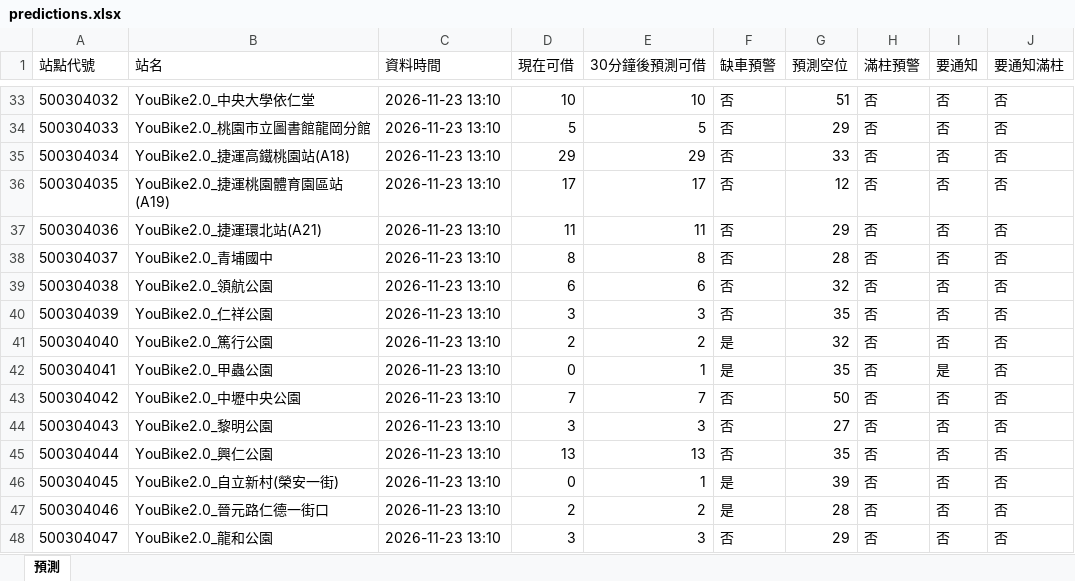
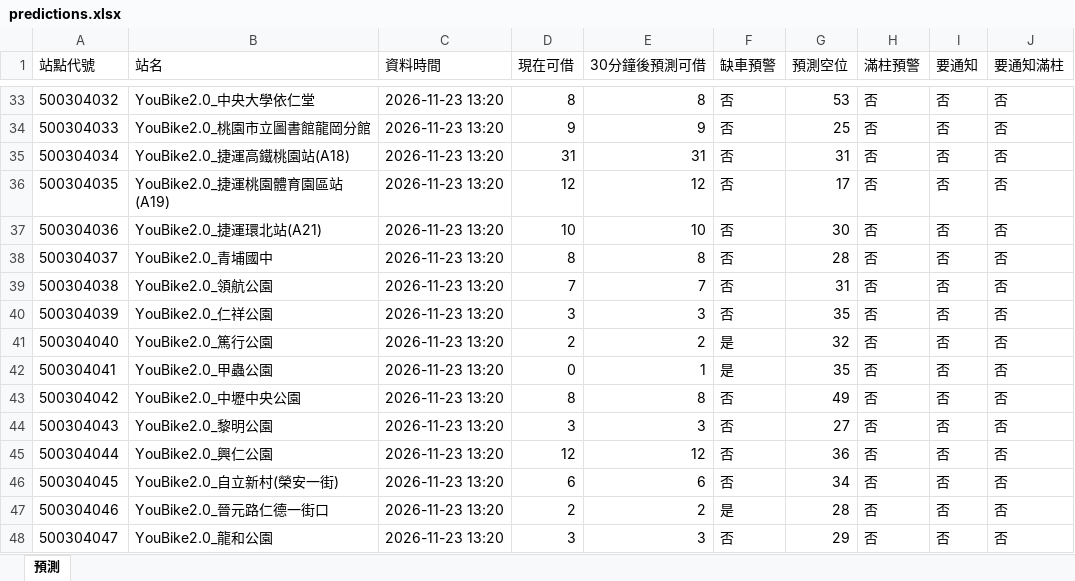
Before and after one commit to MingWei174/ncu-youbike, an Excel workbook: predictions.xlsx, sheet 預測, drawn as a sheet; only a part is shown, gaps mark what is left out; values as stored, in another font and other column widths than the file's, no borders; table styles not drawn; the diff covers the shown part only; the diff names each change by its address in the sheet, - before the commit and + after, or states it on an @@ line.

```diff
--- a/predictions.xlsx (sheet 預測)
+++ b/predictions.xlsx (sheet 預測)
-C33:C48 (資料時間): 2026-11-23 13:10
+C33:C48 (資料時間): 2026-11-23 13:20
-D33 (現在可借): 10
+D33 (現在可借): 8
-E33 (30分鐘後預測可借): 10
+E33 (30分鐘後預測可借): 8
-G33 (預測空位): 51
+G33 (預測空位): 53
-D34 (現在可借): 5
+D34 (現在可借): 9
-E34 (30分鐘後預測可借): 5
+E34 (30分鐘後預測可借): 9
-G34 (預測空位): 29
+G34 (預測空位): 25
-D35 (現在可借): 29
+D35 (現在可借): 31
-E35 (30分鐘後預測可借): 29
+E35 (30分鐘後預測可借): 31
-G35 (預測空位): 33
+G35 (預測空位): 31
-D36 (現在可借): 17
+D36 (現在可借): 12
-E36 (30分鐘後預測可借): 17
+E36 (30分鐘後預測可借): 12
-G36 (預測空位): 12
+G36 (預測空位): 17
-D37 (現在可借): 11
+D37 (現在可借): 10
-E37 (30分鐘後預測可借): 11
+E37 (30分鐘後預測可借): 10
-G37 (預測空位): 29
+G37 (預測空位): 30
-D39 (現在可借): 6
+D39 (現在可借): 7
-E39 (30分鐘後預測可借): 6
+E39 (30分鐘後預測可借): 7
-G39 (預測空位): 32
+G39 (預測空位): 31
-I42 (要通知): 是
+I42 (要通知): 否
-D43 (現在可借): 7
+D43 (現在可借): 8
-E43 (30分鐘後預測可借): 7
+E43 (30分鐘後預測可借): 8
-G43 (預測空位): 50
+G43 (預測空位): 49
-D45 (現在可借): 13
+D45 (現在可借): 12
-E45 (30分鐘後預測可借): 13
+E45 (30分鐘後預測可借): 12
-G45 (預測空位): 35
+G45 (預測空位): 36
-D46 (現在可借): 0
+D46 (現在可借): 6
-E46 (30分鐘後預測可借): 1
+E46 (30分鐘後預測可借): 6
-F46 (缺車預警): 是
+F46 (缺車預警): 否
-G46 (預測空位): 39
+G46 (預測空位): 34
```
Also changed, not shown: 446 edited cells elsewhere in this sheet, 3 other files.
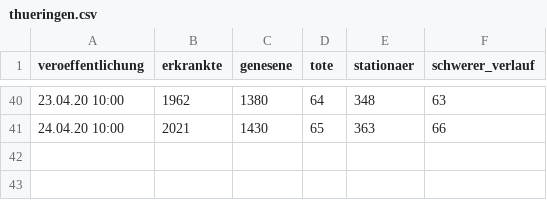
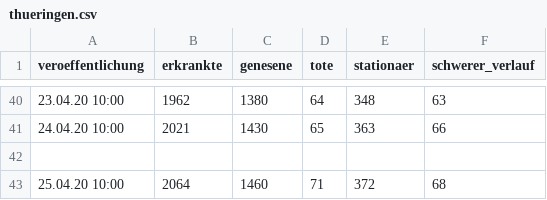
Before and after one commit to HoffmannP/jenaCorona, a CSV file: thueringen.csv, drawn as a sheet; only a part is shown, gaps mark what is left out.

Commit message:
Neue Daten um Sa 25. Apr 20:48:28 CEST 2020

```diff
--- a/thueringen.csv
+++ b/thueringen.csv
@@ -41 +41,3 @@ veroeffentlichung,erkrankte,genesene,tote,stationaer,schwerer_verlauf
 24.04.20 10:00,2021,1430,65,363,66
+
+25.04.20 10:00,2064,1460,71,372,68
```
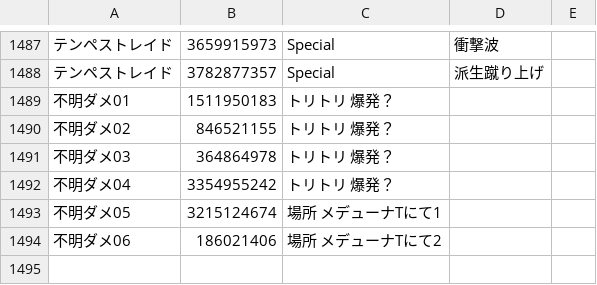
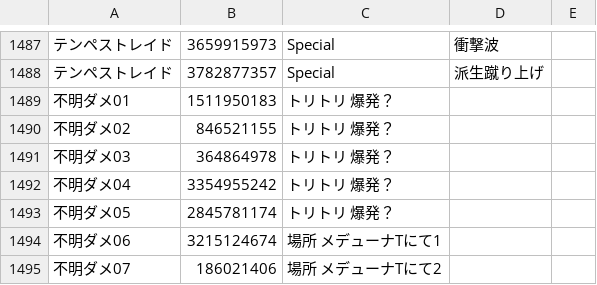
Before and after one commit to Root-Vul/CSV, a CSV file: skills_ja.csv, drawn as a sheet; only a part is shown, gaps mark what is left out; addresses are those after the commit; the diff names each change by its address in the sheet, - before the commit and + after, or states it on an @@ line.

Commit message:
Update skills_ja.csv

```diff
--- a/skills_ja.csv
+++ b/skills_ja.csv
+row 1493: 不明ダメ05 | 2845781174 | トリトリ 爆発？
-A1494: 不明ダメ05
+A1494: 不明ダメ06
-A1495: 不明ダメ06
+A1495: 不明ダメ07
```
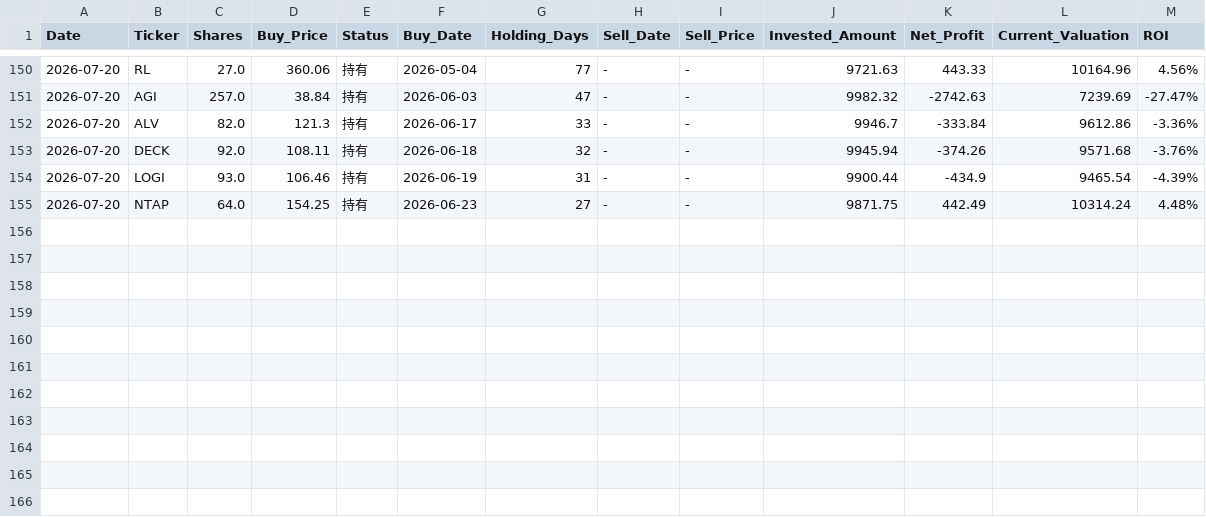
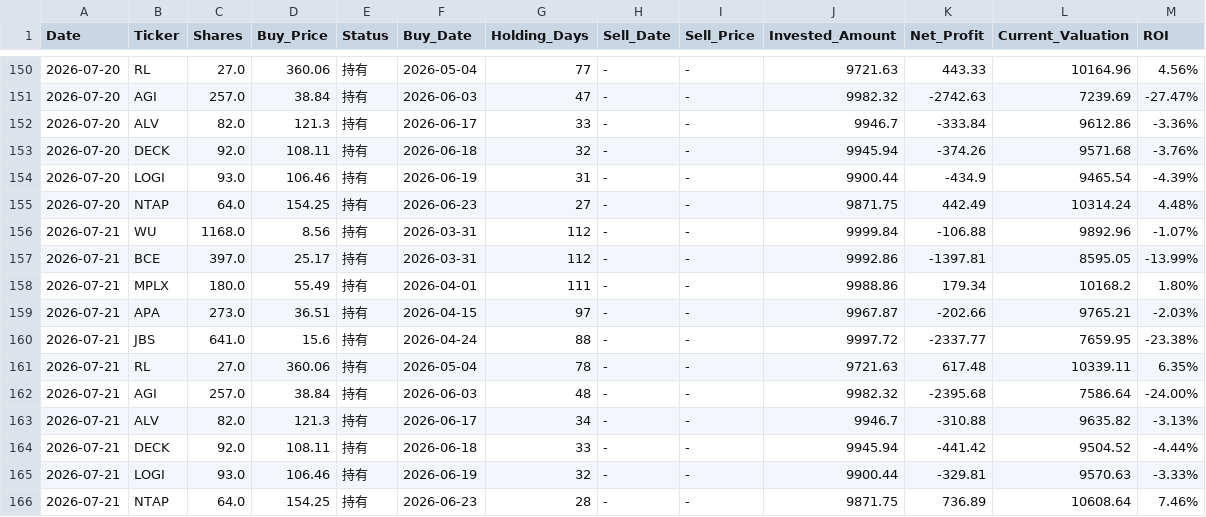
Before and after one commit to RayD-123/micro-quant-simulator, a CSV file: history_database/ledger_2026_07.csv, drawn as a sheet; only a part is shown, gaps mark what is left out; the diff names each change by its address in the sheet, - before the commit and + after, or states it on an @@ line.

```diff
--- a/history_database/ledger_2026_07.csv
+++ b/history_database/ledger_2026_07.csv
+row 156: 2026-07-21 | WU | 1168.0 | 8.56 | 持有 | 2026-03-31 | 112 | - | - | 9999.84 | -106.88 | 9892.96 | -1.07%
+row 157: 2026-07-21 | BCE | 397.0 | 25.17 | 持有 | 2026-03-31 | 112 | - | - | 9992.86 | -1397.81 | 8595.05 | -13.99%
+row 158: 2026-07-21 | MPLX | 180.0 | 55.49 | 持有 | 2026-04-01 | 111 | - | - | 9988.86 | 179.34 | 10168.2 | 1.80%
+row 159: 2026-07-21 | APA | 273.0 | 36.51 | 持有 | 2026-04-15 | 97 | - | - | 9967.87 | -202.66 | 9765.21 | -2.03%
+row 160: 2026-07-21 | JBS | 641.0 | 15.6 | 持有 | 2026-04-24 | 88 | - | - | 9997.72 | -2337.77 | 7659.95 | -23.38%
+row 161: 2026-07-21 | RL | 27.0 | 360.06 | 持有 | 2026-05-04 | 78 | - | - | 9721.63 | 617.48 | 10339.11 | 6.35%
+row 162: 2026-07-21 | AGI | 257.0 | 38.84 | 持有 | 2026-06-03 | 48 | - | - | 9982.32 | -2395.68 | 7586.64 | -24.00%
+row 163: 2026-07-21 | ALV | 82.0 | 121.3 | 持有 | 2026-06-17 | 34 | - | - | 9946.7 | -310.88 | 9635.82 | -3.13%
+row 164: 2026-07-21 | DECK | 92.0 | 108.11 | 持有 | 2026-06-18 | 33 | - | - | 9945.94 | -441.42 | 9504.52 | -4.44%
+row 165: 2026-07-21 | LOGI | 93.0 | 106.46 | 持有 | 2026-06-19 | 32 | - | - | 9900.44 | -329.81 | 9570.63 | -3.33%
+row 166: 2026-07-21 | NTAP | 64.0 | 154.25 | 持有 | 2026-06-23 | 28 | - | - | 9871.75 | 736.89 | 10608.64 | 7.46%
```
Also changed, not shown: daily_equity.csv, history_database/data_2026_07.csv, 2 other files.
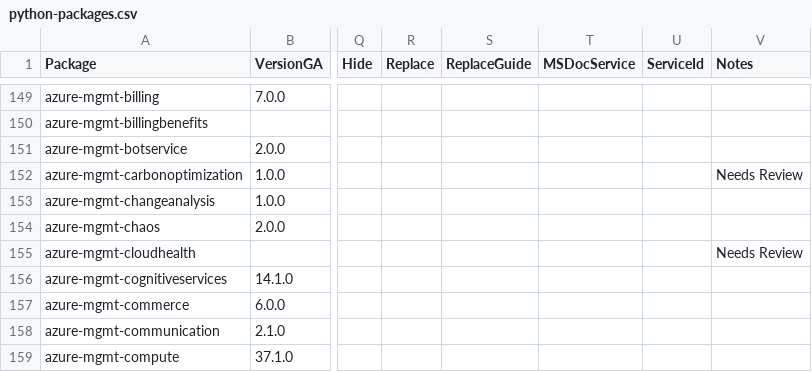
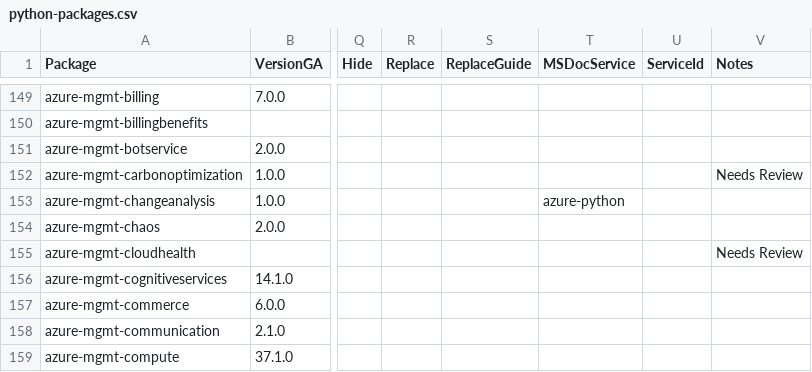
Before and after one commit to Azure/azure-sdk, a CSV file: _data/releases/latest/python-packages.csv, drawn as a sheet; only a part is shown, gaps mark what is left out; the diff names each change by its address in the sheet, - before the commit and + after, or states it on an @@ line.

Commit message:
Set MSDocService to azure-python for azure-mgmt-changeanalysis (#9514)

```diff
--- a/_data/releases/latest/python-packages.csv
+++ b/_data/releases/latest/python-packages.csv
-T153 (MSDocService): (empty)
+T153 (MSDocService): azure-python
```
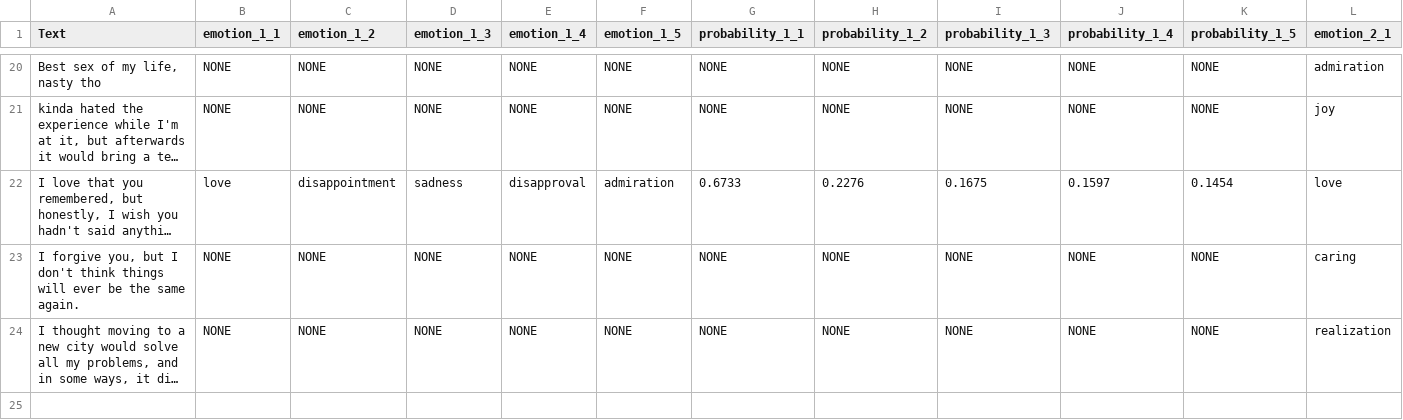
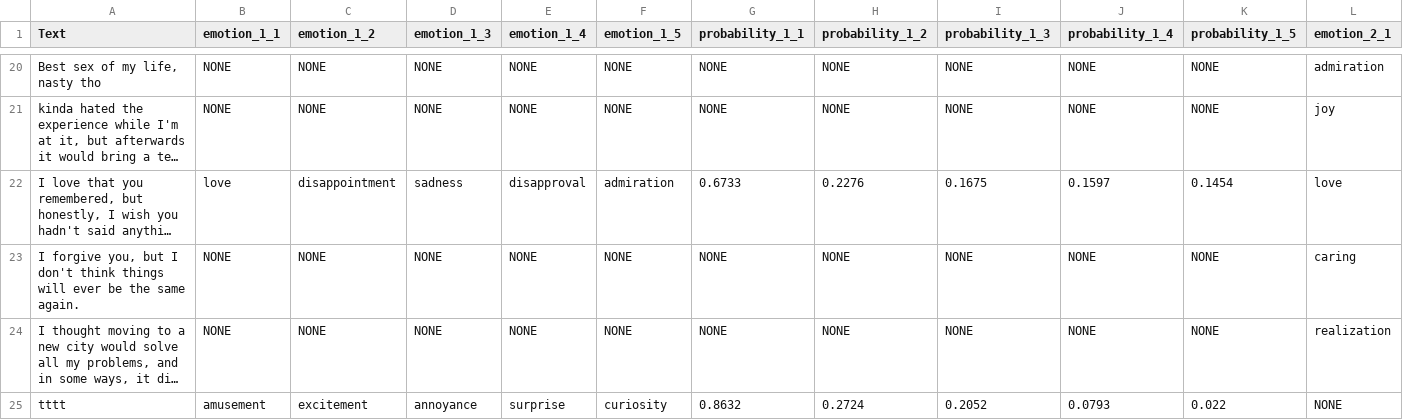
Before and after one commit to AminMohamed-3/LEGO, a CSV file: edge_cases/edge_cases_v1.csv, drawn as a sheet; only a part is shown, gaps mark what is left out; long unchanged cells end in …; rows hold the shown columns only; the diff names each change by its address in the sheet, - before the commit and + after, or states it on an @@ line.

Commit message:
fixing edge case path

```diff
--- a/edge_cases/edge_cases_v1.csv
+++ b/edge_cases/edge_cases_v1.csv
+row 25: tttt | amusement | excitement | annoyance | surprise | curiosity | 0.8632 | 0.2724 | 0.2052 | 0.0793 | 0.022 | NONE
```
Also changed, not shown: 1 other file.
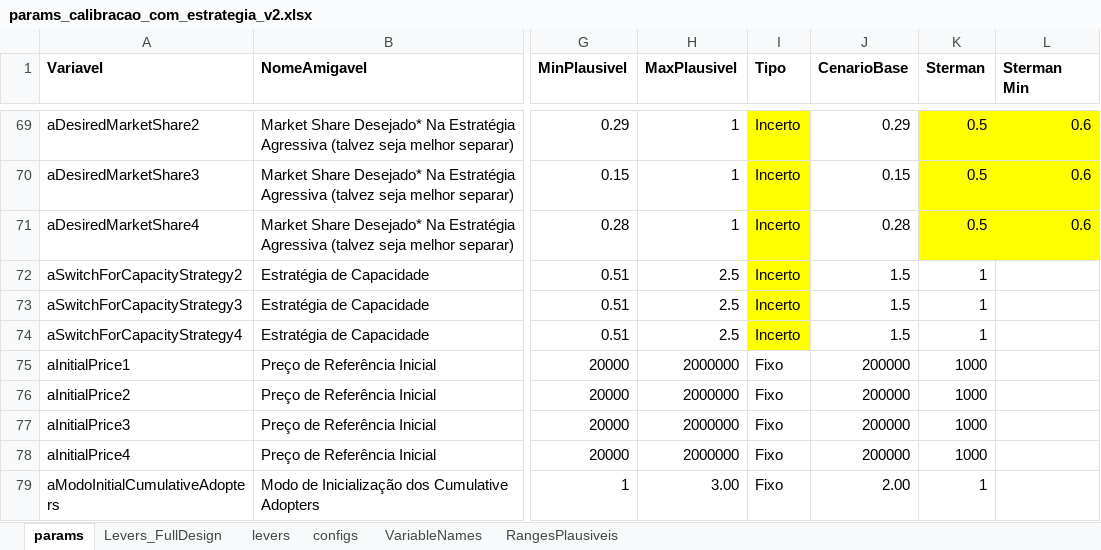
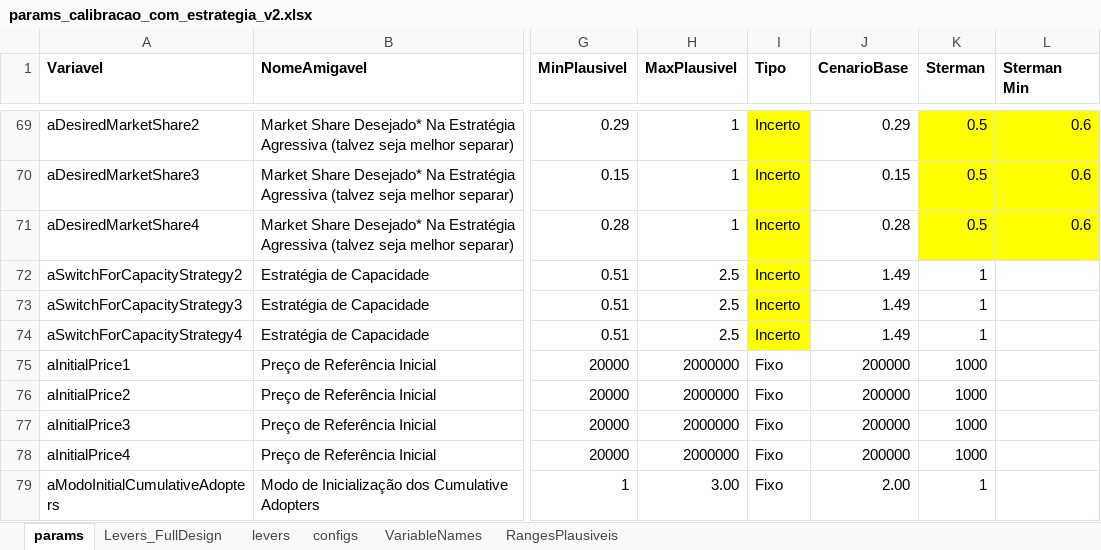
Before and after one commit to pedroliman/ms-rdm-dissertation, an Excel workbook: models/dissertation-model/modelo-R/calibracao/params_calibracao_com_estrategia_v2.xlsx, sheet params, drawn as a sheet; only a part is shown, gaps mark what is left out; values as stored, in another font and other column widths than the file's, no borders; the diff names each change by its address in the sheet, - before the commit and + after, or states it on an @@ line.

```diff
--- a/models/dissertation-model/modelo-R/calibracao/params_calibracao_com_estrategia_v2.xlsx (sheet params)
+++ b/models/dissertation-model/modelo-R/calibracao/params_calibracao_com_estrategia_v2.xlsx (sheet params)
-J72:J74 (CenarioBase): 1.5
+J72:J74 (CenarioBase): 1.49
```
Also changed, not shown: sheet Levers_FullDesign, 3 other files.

TASK TO COMPLETE: Please copy every line of the data that carries the string "python".

WRITTEN ANSWER:
Before and after one commit to Azure/azure-sdk, a CSV file: _data/releases/latest/python-packages.csv, drawn as a sheet; only a part is shown, gaps mark what is left out; the diff names each change by its address in the sheet, - before the commit and + after, or states it on an @@ line.
Set MSDocService to azure-python for azure-mgmt-changeanalysis (#9514)
--- a/_data/releases/latest/python-packages.csv
+++ b/_data/releases/latest/python-packages.csv
+T153 (MSDocService): azure-python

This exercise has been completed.